Usually, ECT treatments are administered roughly three times weekly until schizophrenia symptoms subside. Once the symptoms are under control, ECT might be needed as often as once a week or every few months to help prevent them from returning.

Schizophrenia Clinical Trials

Tandem Clinical Research will help you match with trusted, nearby clinical trials for Schizophrenia treatment. If you live near New Orleans or Orlando, contact us to find trials. 

We might not currently have a cure for schizophrenia, but scientists and doctors are continuously researching potential new treatments. The more we learn about the condition, the more adept we can become at preventing and treating it. 

If you’ve been diagnosed with schizophrenia, we encourage you to learn more about contributing to ongoing research. 

How to Support Others With Schizophrenia

If your friend or family member has been diagnosed with schizophrenia, you might be wondering how you can help them. Here are some of the most valuable steps you can take to support them, physically and emotionally. 

Learn About the Disorder

There are many misconceptions about schizophrenia out there, and portrayals in movies and books are often far from accurate. Research the disorder thoroughly, as well as its symptoms, treatments, and lifestyle considerations. This will help you understand the challenges your loved one is facing and how best to support them on their journey. 

Be Empathetic 

Schizophrenia can be extremely isolating. Supporting a loved one with this mental disorder often means going out of your way to interact with them socially and lend a listening ear.

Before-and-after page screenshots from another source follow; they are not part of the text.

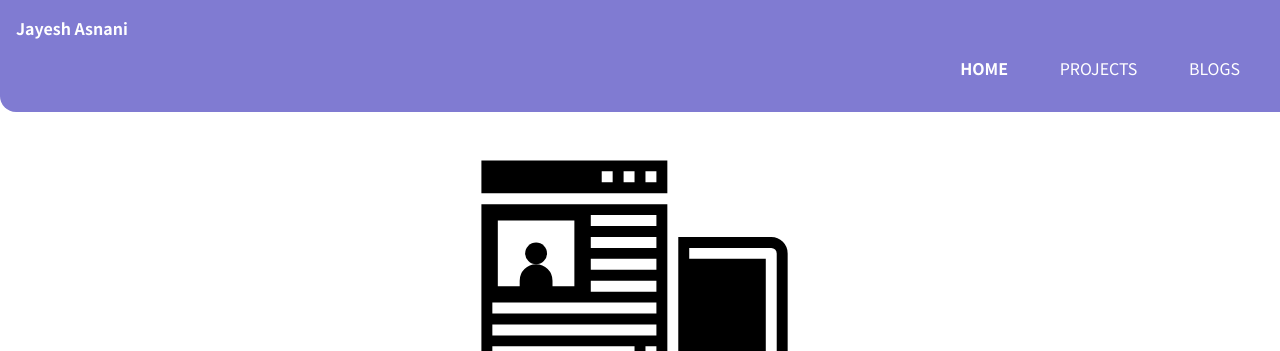
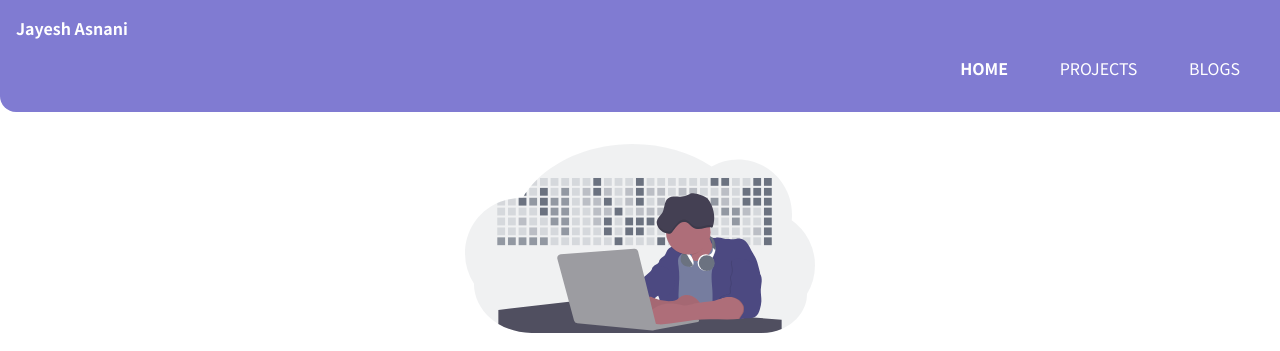
Before and after one commit to J4YeSh2222/jayeshasnani, a plain HTML site: page index.html in a window 1280 px wide. Shown: the top 351 px of the page. Drawn offline with Linux system fonts and the light colour scheme.

Commit message:
dev image

```diff
--- a/index.html
+++ b/index.html
@@ -28,7 +28,7 @@
     </nav>
 
     <header class="logo">
-        <img class="image" src="images/online-resume.svg" />
+        <img class="image" src="images/dev.svg" />
         <h1 class="heading">The <span class="heading-inverted">web developer</span> </h1>
     </header>
 
```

Don’t rush to offer solutions or judgment – instead, focus on offering a steady, comforting presence when they need it. 

Offer Practical Help 

Whether this means prepping meals or picking up medications, many people with schizophrenia need help with everyday errands. Ask them how you can help with their daily schedule and make life a little easier for them logistically.

Match With Schizophrenia Clinical Trials

If you have been diagnosed with schizophrenia, you could be a candidate for revolutionary clinical studies. These trials give researchers an unparalleled opportunity to learn about the condition, which can then influence future treatment options. 

Scientists and doctors are currently studying many aspects of schizophrenia. This includes the assessment of:

  • new treatment possibilities 
  • how genetics and environmental factors increase the risk of schizophrenia 
  • how schizophrenia develops and progresses

At Tandem Clinical Research, we match patients with reputable trials conducted at our research centers. If you’re interested, reach out to learn about the schizophrenia clinical trials in your area.